Try it
Type out the data exactly as given. Skip any image.

(Dataset records)
== Segment start ==
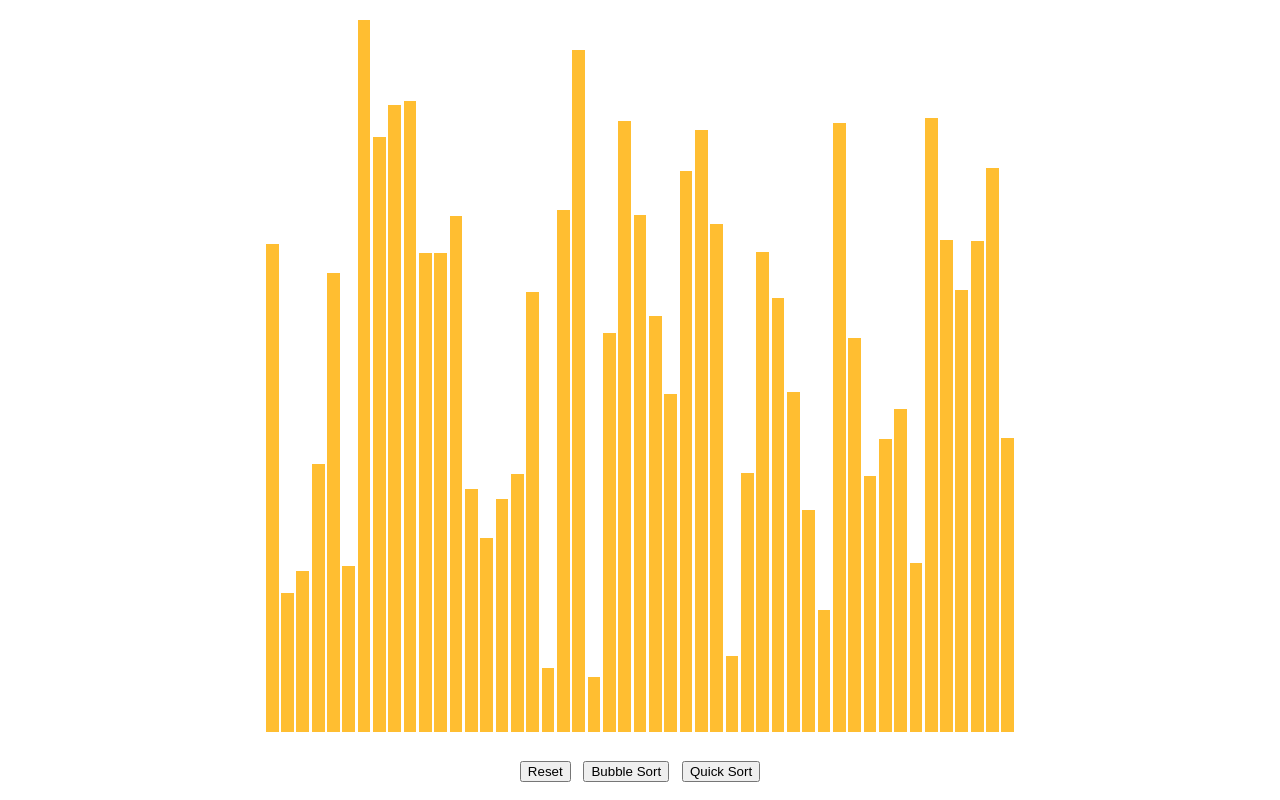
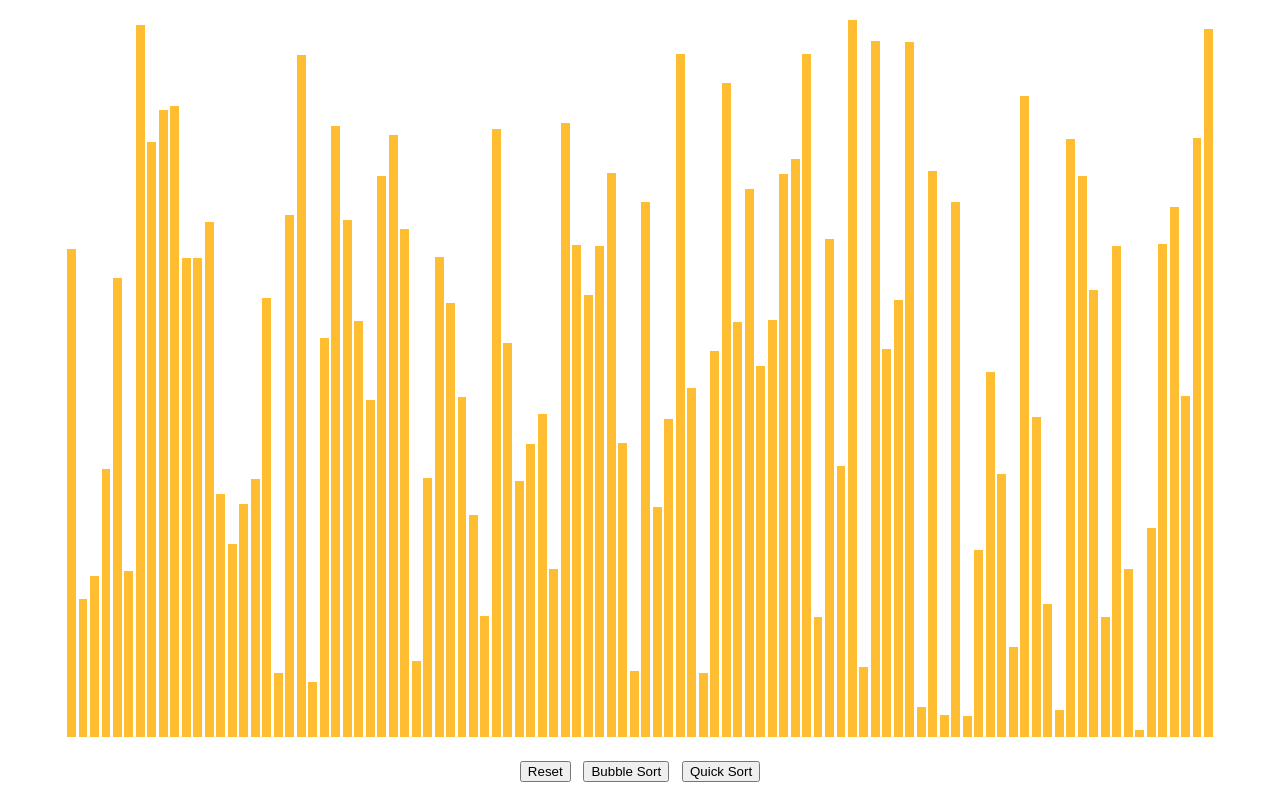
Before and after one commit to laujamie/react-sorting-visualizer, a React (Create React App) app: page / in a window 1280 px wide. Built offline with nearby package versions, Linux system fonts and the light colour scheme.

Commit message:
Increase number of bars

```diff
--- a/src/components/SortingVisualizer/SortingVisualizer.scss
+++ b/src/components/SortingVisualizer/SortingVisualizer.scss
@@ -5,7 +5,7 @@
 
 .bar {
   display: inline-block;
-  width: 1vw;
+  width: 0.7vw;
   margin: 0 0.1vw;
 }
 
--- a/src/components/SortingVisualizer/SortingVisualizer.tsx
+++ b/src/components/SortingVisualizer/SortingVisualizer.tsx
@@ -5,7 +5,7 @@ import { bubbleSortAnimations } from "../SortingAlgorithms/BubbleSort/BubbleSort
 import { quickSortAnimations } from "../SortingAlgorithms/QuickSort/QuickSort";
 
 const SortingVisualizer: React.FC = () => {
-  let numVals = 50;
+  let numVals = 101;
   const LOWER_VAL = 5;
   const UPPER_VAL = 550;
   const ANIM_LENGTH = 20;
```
== Segment end ==
Task solution
Before and after one commit to laujamie/react-sorting-visualizer, a React (Create React App) app: page / in a window 1280 px wide. Built offline with nearby package versions, Linux system fonts and the light colour scheme.

Commit message:
Increase number of bars

```diff
--- a/src/components/SortingVisualizer/SortingVisualizer.scss
+++ b/src/components/SortingVisualizer/SortingVisualizer.scss
@@ -5,7 +5,7 @@
 
 .bar {
   display: inline-block;
-  width: 1vw;
+  width: 0.7vw;
   margin: 0 0.1vw;
 }
 
--- a/src/components/SortingVisualizer/SortingVisualizer.tsx
+++ b/src/components/SortingVisualizer/SortingVisualizer.tsx
@@ -5,7 +5,7 @@ import { bubbleSortAnimations } from "../SortingAlgorithms/BubbleSort/BubbleSort
 import { quickSortAnimations } from "../SortingAlgorithms/QuickSort/QuickSort";
 
 const SortingVisualizer: React.FC = () => {
-  let numVals = 50;
+  let numVals = 101;
   const LOWER_VAL = 5;
   const UPPER_VAL = 550;
   const ANIM_LENGTH = 20;
```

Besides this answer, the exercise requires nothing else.